Grouse delisting illegal, judge says
If the bi-state sage grouse had as many lives as its endangered species listing, it wouldn’t need one.
A federal judge resurrected the possibility of listing the bird in habitats that include the Pine Nut Mountains on Tuesday.
In his ruling, U.S. District Court Chief Magistrate Judge Joseph Spero granted a challenge to the U.S. Fish and Wildlife Services withdrawal of a proposal listing the bird.
The failure of a study to accurately predict the stability population of bi-state sage grouse in the Pinenut Mountains led a federal judge to overturn a decision not to list the bird.
Spero determined that the services adoption of the main conclusion of the study prepared by the U.S. Geological Survey and the Bureau of Land Management was a crucial failing of the decision.
“The service itself recognized that the failure to accurately predict the population in the Pine Nut Population Management Unit cast significant doubt on the validity of the Integrated Management Unit as a whole,” according to the ruling.
Several environmental organizations, including Desert Survivors, the Center for Biological Diversity, WildEarth Guardians and Western Watersheds Project sued the Department of Interior over its 2015 decision not to list the bird.
The Nevada Association of Counties and Mono County intervened on behalf of the Department of Interior in an effort to protect the decision.
The judge referred to a portion of the Endangered Species Act which says that a species is eligible if it could become extinct over a significant portion of its range.
The bi-state sage grouse is a distinct genetic species of the greater sage grouse, which ranges along the Nevada-California border. According to the government, the bird’s historical range is half of that it was when Nevada became a state in 1864.
It is estimated there are between 2,500 and 9,830 bi-state sage grouse living from the Pine Nuts south to southern Mono County.
The largest population of birds lives near Bodie and southern Mono County.
Populations in other areas are “below the minimum threshold for long-term persistence,” according to the government.
Because populations in those areas are small, they are more likely to be affected by disease, epidemics, predation and environmental catastrophes, such as large wild fires.
For most of the 21st Century, Nevada has worked to try and conserve sage grouse habitat, in part to prevent its listing.
Among the dangers facing the grouse is the conversion of its preferred sagebrush habitat to piñon pine and juniper.
Fires that eliminate habitat and isolate populations are one of the key threats to the bird.
The wildlife service issued a proposed rule to list the bi-state sage grouse in October 2013.
In June 2014, the government closed public comment with a half dozen letters of commitment that would provide $45 million to help improve grouse habitat and a report that the bird’s population was stable.
The study prepared by the U.S. Geological Survey and the Bureau of Land Management indicated that the population was stable and that efforts were being made to improve the bird’s habitat.
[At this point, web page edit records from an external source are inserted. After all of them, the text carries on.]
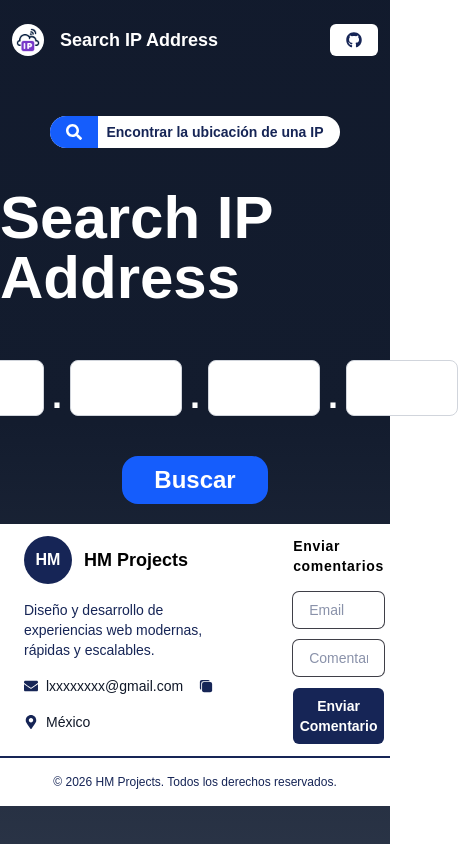
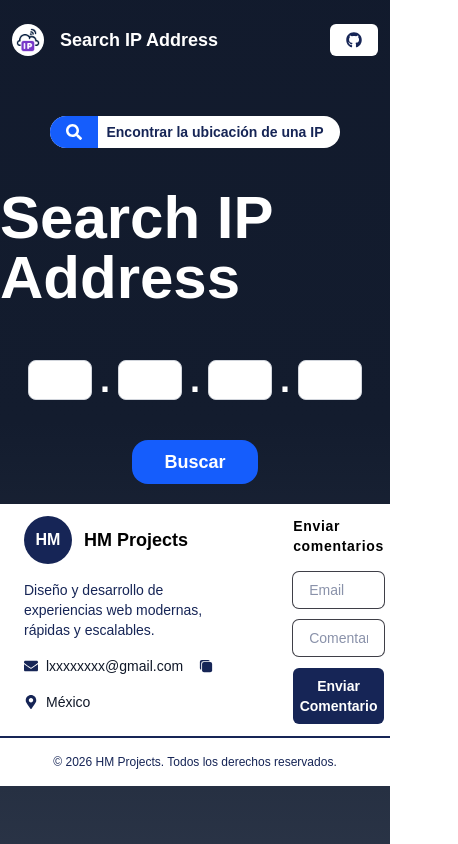
Before and after one commit to EnriqueHM31/api-ip-localization, a React (Vite) app: page / in a window 390 px wide. Shown: the whole page, 458 px wide, since content can reach past the window. Built offline with nearby package versions, Linux system fonts and the light colour scheme; no server answers.

Commit message:
refactor: update FormIpAddress component for improved styling and functionality, including responsive design adjustments and form submission handling

```diff
--- a/src/components/sections/IpAddress.tsx
+++ b/src/components/sections/IpAddress.tsx
@@ -1,14 +1,19 @@
 import { useLocalizacion } from "../../hooks/Localizacion";
-import type { PropsFormIpAddress } from "../../types/components";
+import type { PropsFormIpAddress } from "../../types/Components";
 
-export default function FormIpAddress({ styleForm = "flex-col max-w-4xl ", styleInput = "w-28 h-14 text-3xl my-5", stylePoint = "text-4xl h-14", styleButton = "px-8 py-2 text-2xl" }: PropsFormIpAddress) {
+export default function FormIpAddress({ styleForm = "flex-col max-w-4xl ", styleInput = "w-16 h-10 md:w-28 md:h-14 text-lg md:text-3xl my-5 ", stylePoint = "text-4xl h-10 md:h-14", styleButton = "px-8 py-2 text-lg md:text-xl" }: PropsFormIpAddress) {
 
     const { values, inputsRef, handleChange, handleKeyDown, ipValue, handleBuscar } = useLocalizacion();
 
     return (
-        <form className={`flex items-center flex-col gap-5 w-full ${styleForm}`} >
-
-            <div className="flex gap-2 justify-end  ">
+        <form
+            onSubmit={(e) => {
+                e.preventDefault();
+                handleBuscar();
+            }}
+            className={`flex w-full flex-col items-center gap-5 ${styleForm}`}
+        >
+            <div className="flex justify-end gap-2">
                 {values.map((val, index) => (
                     <div key={index} className="flex items-center gap-2">
                         <input
@@ -17,30 +22,31 @@ export default function FormIpAddress({ styleForm = "flex-col max-w-4xl ", style
                             }}
                             type="text"
                             inputMode="numeric"
-                            id={`input-${index}`}
                             maxLength={3}
                             value={val}
                             onChange={(e) => handleChange(index, e.target.value)}
                             onKeyDown={(e) => handleKeyDown(index, e)}
-                            className={` ${styleInput} text-blue-950  bg-white  text-center font-semibold border border-gray-300 rounded-lg focus:outline-none focus:ring-2 focus:ring-blue-500`}
+                            className={`${styleInput} bg-white text-center font-semibold text-blue-950 border border-gray-300 rounded-lg focus:outline-none focus:ring-2 focus:ring-blue-500`}
                         />
+
                         {index < 3 && (
-                            <span className={`${stylePoint} font-bold select-none text-white flex items-end`}>
+                            <span className={`${stylePoint} font-bold select-none text-white`}>
                                 .
                             </span>
                         )}
                     </div>
                 ))}
+            </div>
 
-            </div>
             <input type="hidden" value={ipValue} />
+
             <button
-                type="button"
-                onClick={handleBuscar}
-                className={`${styleButton} bg-blue-600 cursor-pointer text-white rounded-2xl font-bold  hover:bg-white transition-all duration-300 hover:text-blue-950 ease-in`}
+                type="submit"
+                className={`${styleButton} bg-blue-600 cursor-pointer rounded-2xl font-bold text-white transition-all duration-300 hover:bg-white hover:text-blue-950`}
             >
                 Buscar
             </button>
-        </form >
+        </form>
+
     );
 }
```
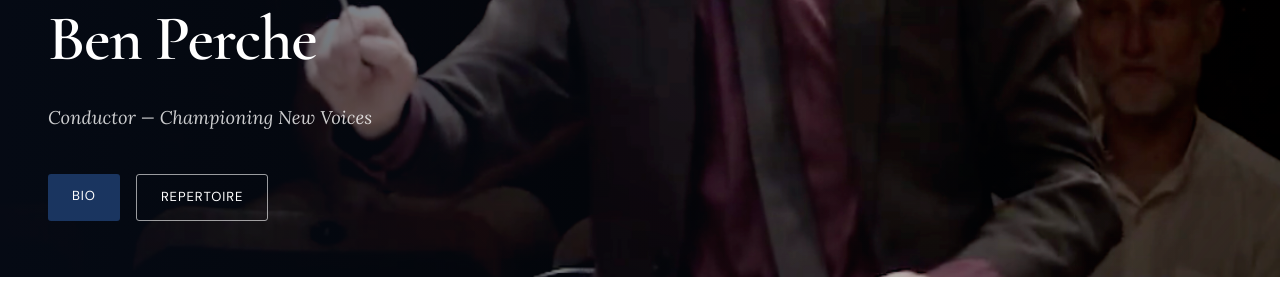
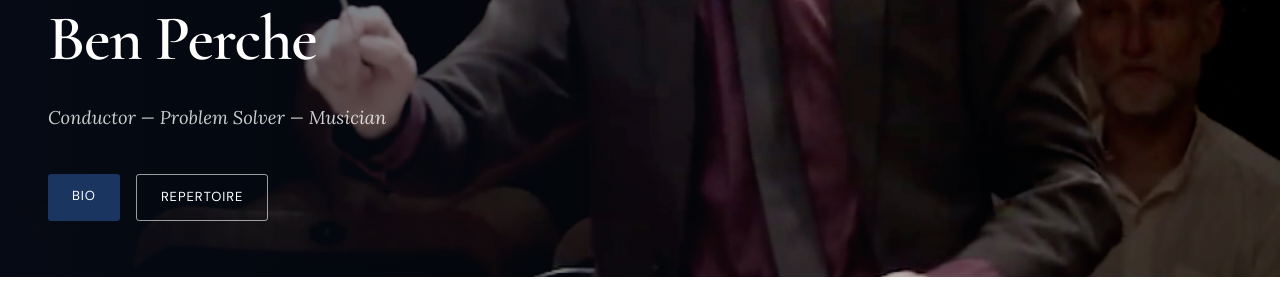
Before and after one commit to benperche/about, a Jekyll site: the page built from index.md, in a window 1280 px wide and 900 px high, scrolled down 412 px. Shown: the part 155-455 px from the top of the window. Built offline with Jekyll 4.4.1, drawn with Linux system fonts in a browser that asks for light colours.

Commit message:
Update tagline

```diff
--- a/_config.yml
+++ b/_config.yml
@@ -1,5 +1,5 @@
 title: Ben Perche
-tagline: Conductor — Championing New Voices
+tagline: Conductor — Problem Solver — Musician
 description: Conductor based in Australia, with a broad repertoire and a commitment to contemporary music.
 baseurl: ""
 url: "https://benperche.com"
```
Also changed, not shown: README.md.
In response the proposal to list the bi-state grouse as endangered was withdrawn.
Opponents claimed the withdrawal failed to adhere to best available science and the service unlawfully defined range as the area inhabited by the bird at time of listing, instead of its historical range.
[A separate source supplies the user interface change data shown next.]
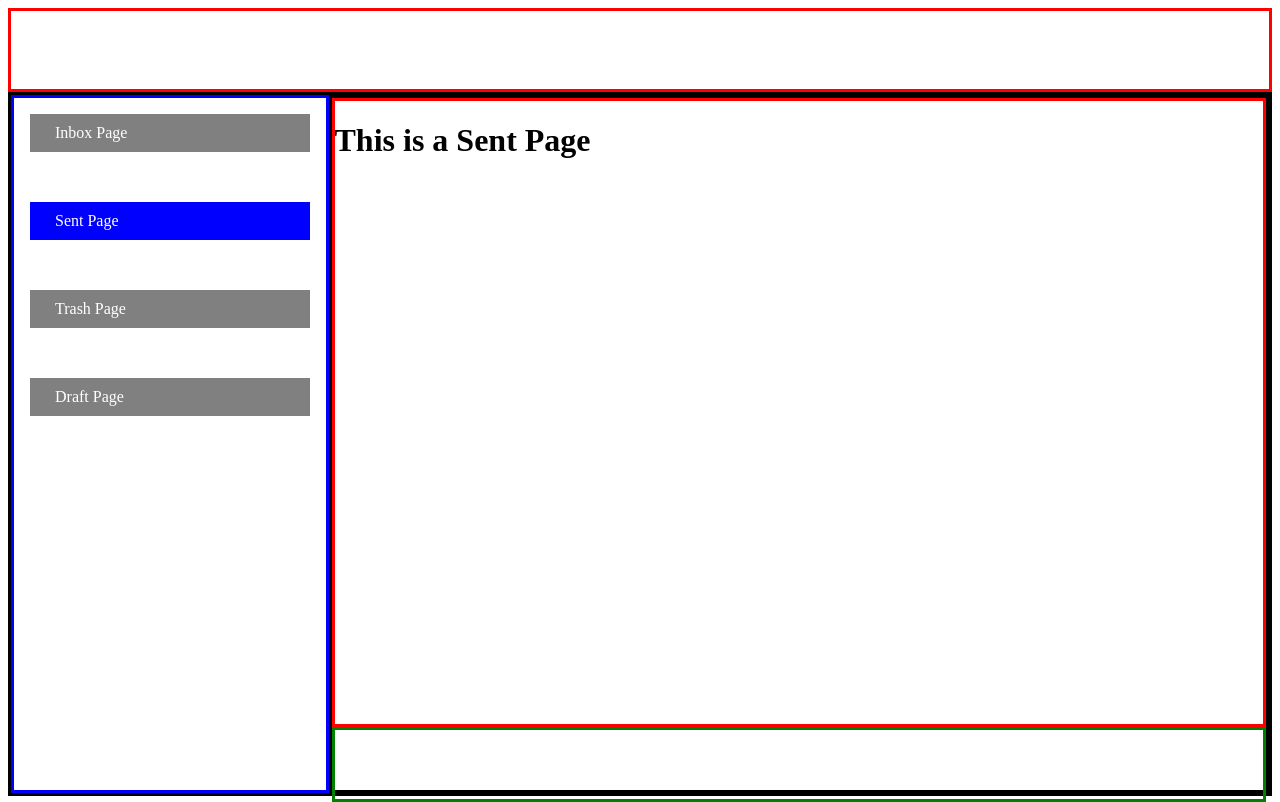
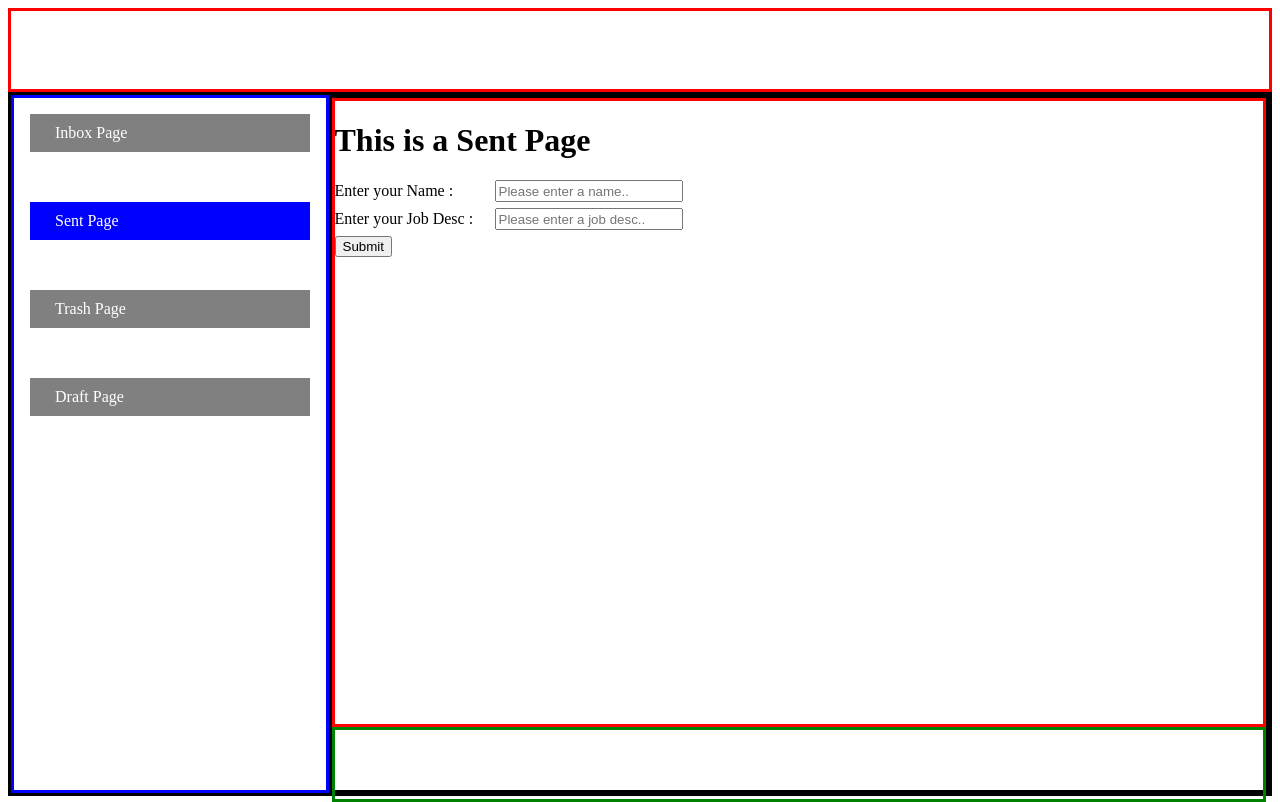
Before and after one commit to karthickvkumar/react-learning-batch-1, a React (Create React App) app: page /mail/sent in a window 1280 px wide. Built offline with nearby package versions, Linux system fonts and the light colour scheme.

Commit message:
post api

```diff
--- a/src/pages/inbox-page.js
+++ b/src/pages/inbox-page.js
@@ -11,6 +11,7 @@ class Inbox extends Component{
   }
 
   listUser(){
+
     const url = "https://reqres.in/api/users?page=2";
 
     axios.get(url)
--- a/src/pages/sent-page.js
+++ b/src/pages/sent-page.js
@@ -1,11 +1,49 @@
 import React, {Component} from "react";
+import axios from "axios";
 
 class Sent extends Component{
+
+  constructor(props){
+    super(props);
+    this.state = {
+      name : '',
+      job : ''
+    }
+  }
+
+  onHandleInput = (event) => {
+    this.setState({
+      [event.target.name] : event.target.value
+    })
+  }
+
+  onSubmit(){
+    const url = "https://reqres.in/api/users";
+
+    axios.post(url, this.state)
+      .then((response) => {
+        console.log(response.data)
+        alert('User profile created Successfully');
+      })
+      .catch((error) => {
+        console.log(error)
+      })
+
+  }
 
   render(){
     return(
       <div>
         <h1>This is a Sent Page</h1>
+        <div className="bottom-space">
+          <label className="lable-Text">Enter your Name : </label>
+          <input type="text" placeholder="Please enter a name.." className="input-space" onChange={this.onHandleInput} name="name"/>
+        </div>
+        <div className="bottom-space">
+          <label className="lable-Text">Enter your Job Desc :</label>
+          <input type="text" placeholder="Please enter a job desc.." className="input-space" onChange={this.onHandleInput} name="job" />
+        </div>
+        <button onClick={() => this.onSubmit()}>Submit</button>
       </div>
     )
   }
--- a/src/style.css
+++ b/src/style.css
@@ -99,5 +99,5 @@
 
 .profile-image{
   width: 50px;
-    border-radius: 50px;
+  border-radius: 50px;
 }
```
The also said that concluding a species inhabiting less than half of its original habitat could afford to lose three of its six remaining populations and not be at risk of extinction.
In questioning the study, which predicted positive growth in the Pine Nuts population unit, the plaintiffs pointed out that of the 10 leks observed in 2013, non had a male strutting, which only one had a male strutting in 2014.
Even in its notice of withdrawal, the service said it was treating results for the Pine Nut population with caution.
The study’s authors also had no data from two of the geographically largest population units.